» **RECORDS PROVIDED**
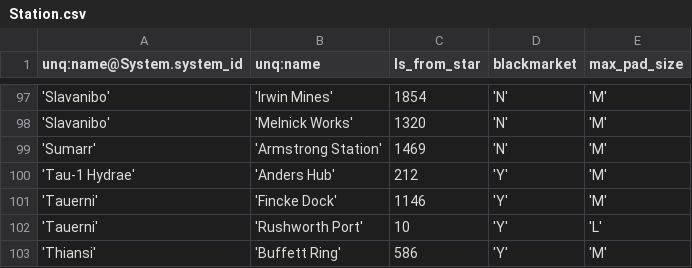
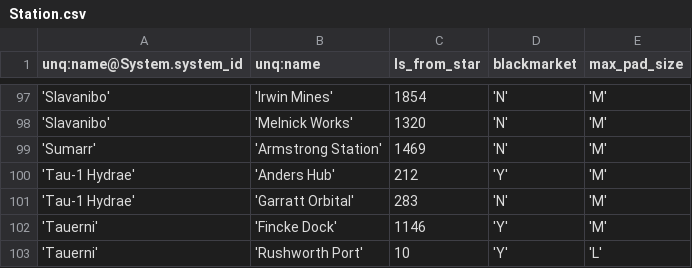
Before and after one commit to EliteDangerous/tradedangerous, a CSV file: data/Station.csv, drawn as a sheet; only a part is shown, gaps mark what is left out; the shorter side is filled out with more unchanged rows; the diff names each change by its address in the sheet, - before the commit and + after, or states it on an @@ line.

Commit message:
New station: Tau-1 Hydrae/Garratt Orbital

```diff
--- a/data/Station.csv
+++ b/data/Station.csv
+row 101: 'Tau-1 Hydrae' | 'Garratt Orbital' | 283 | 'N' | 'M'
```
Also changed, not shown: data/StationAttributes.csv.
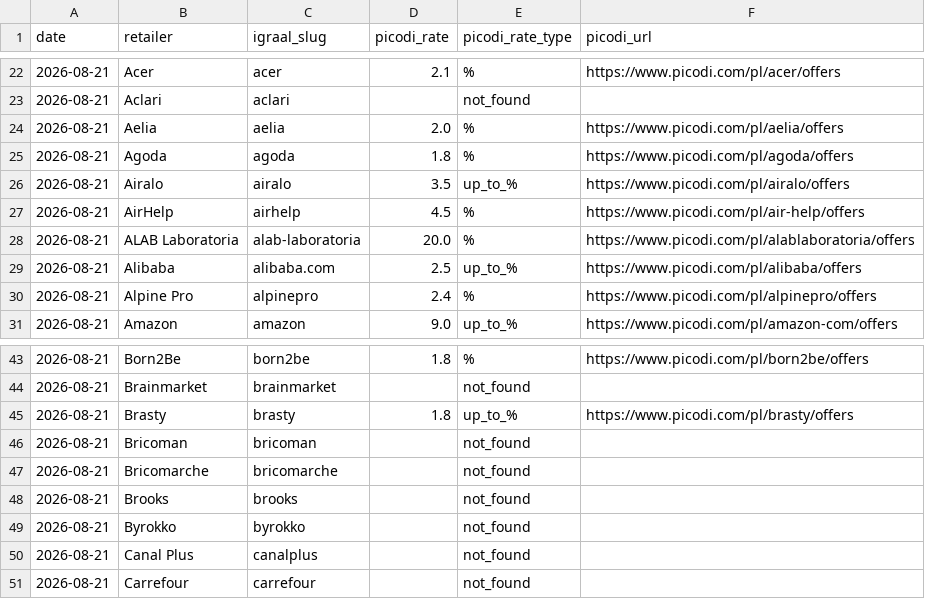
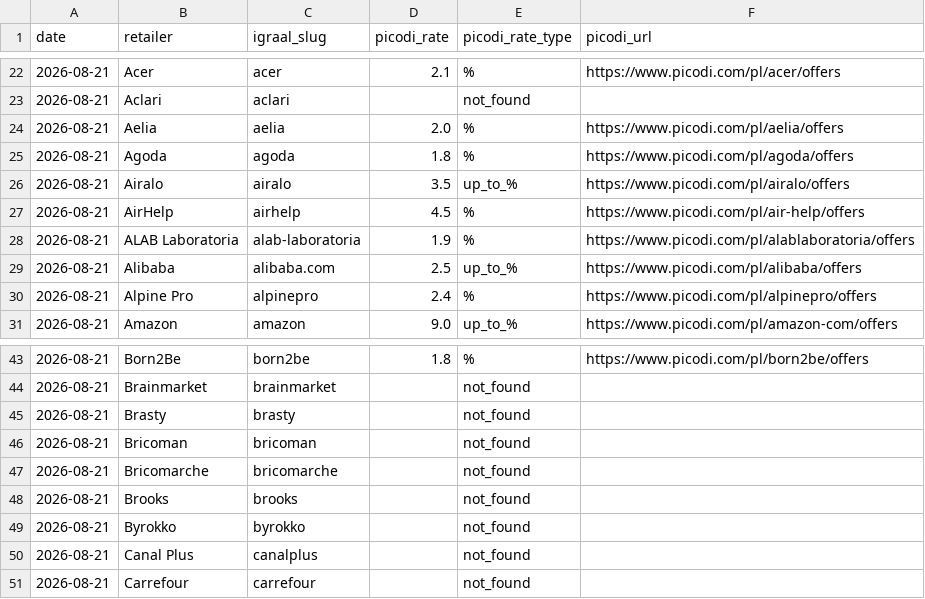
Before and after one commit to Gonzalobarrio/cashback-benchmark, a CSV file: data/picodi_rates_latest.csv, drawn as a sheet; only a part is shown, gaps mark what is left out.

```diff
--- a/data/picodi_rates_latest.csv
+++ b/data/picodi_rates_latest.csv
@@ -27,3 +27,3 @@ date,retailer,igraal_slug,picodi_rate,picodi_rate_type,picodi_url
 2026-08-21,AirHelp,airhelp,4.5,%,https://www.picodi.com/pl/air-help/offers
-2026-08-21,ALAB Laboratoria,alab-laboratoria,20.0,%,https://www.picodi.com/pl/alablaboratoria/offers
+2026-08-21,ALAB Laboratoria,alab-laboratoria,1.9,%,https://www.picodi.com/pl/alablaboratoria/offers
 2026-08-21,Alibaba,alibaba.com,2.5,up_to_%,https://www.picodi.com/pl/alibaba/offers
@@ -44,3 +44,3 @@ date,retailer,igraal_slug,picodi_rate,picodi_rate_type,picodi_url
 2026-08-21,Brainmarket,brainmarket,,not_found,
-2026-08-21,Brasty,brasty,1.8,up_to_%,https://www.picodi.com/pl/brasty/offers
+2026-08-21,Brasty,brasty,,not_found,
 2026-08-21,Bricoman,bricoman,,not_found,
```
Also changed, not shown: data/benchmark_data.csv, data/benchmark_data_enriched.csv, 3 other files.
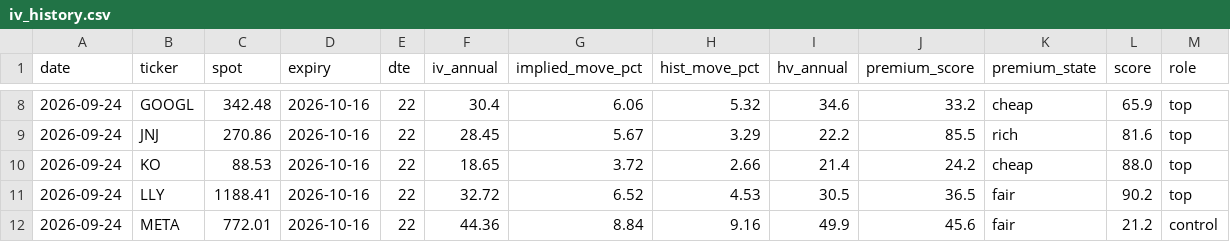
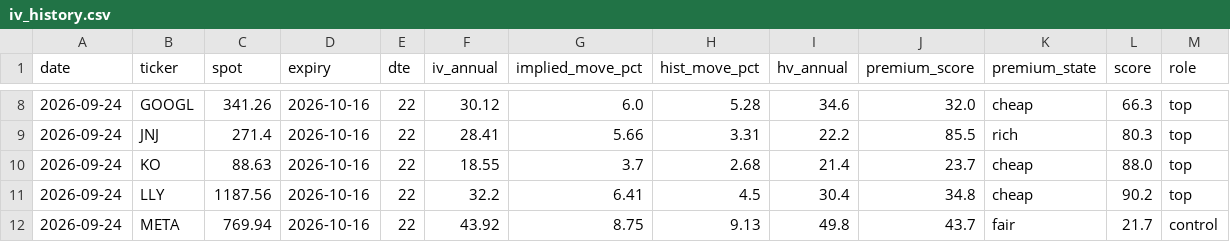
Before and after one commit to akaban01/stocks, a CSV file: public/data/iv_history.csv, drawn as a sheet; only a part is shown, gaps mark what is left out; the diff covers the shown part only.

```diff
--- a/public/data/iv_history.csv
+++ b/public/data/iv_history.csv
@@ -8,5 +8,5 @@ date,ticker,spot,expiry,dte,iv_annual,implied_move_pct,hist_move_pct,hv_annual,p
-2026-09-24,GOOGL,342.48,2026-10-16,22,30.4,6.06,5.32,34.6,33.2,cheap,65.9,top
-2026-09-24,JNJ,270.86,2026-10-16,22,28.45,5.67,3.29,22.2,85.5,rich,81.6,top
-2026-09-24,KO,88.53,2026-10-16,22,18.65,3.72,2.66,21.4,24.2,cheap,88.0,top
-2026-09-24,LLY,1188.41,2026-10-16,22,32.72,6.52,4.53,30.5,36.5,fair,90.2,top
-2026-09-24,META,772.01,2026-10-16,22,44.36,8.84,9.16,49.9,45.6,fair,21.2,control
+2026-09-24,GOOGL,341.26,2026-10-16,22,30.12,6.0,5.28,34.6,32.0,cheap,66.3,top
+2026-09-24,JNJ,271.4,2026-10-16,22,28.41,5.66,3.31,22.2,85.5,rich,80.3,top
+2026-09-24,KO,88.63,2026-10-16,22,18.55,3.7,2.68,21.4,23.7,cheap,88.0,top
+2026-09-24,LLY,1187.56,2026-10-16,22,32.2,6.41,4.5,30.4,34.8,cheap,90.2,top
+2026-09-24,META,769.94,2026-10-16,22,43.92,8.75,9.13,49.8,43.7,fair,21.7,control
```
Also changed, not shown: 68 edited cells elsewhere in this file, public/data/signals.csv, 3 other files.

» **BRIEF**
Reproduce the records in full, exactly as they appear, and show none of the pictures.

» **EXPECTED ANSWER**
Before and after one commit to EliteDangerous/tradedangerous, a CSV file: data/Station.csv, drawn as a sheet; only a part is shown, gaps mark what is left out; the shorter side is filled out with more unchanged rows; the diff names each change by its address in the sheet, - before the commit and + after, or states it on an @@ line.

Commit message:
New station: Tau-1 Hydrae/Garratt Orbital

```diff
--- a/data/Station.csv
+++ b/data/Station.csv
+row 101: 'Tau-1 Hydrae' | 'Garratt Orbital' | 283 | 'N' | 'M'
```
Also changed, not shown: data/StationAttributes.csv.
Before and after one commit to Gonzalobarrio/cashback-benchmark, a CSV file: data/picodi_rates_latest.csv, drawn as a sheet; only a part is shown, gaps mark what is left out.

```diff
--- a/data/picodi_rates_latest.csv
+++ b/data/picodi_rates_latest.csv
@@ -27,3 +27,3 @@ date,retailer,igraal_slug,picodi_rate,picodi_rate_type,picodi_url
 2026-08-21,AirHelp,airhelp,4.5,%,https://www.picodi.com/pl/air-help/offers
-2026-08-21,ALAB Laboratoria,alab-laboratoria,20.0,%,https://www.picodi.com/pl/alablaboratoria/offers
+2026-08-21,ALAB Laboratoria,alab-laboratoria,1.9,%,https://www.picodi.com/pl/alablaboratoria/offers
 2026-08-21,Alibaba,alibaba.com,2.5,up_to_%,https://www.picodi.com/pl/alibaba/offers
@@ -44,3 +44,3 @@ date,retailer,igraal_slug,picodi_rate,picodi_rate_type,picodi_url
 2026-08-21,Brainmarket,brainmarket,,not_found,
-2026-08-21,Brasty,brasty,1.8,up_to_%,https://www.picodi.com/pl/brasty/offers
+2026-08-21,Brasty,brasty,,not_found,
 2026-08-21,Bricoman,bricoman,,not_found,
```
Also changed, not shown: data/benchmark_data.csv, data/benchmark_data_enriched.csv, 3 other files.
Before and after one commit to akaban01/stocks, a CSV file: public/data/iv_history.csv, drawn as a sheet; only a part is shown, gaps mark what is left out; the diff covers the shown part only.

```diff
--- a/public/data/iv_history.csv
+++ b/public/data/iv_history.csv
@@ -8,5 +8,5 @@ date,ticker,spot,expiry,dte,iv_annual,implied_move_pct,hist_move_pct,hv_annual,p
-2026-09-24,GOOGL,342.48,2026-10-16,22,30.4,6.06,5.32,34.6,33.2,cheap,65.9,top
-2026-09-24,JNJ,270.86,2026-10-16,22,28.45,5.67,3.29,22.2,85.5,rich,81.6,top
-2026-09-24,KO,88.53,2026-10-16,22,18.65,3.72,2.66,21.4,24.2,cheap,88.0,top
-2026-09-24,LLY,1188.41,2026-10-16,22,32.72,6.52,4.53,30.5,36.5,fair,90.2,top
-2026-09-24,META,772.01,2026-10-16,22,44.36,8.84,9.16,49.9,45.6,fair,21.2,control
+2026-09-24,GOOGL,341.26,2026-10-16,22,30.12,6.0,5.28,34.6,32.0,cheap,66.3,top
+2026-09-24,JNJ,271.4,2026-10-16,22,28.41,5.66,3.31,22.2,85.5,rich,80.3,top
+2026-09-24,KO,88.63,2026-10-16,22,18.55,3.7,2.68,21.4,23.7,cheap,88.0,top
+2026-09-24,LLY,1187.56,2026-10-16,22,32.2,6.41,4.5,30.4,34.8,cheap,90.2,top
+2026-09-24,META,769.94,2026-10-16,22,43.92,8.75,9.13,49.8,43.7,fair,21.7,control
```
Also changed, not shown: 68 edited cells elsewhere in this file, public/data/signals.csv, 3 other files.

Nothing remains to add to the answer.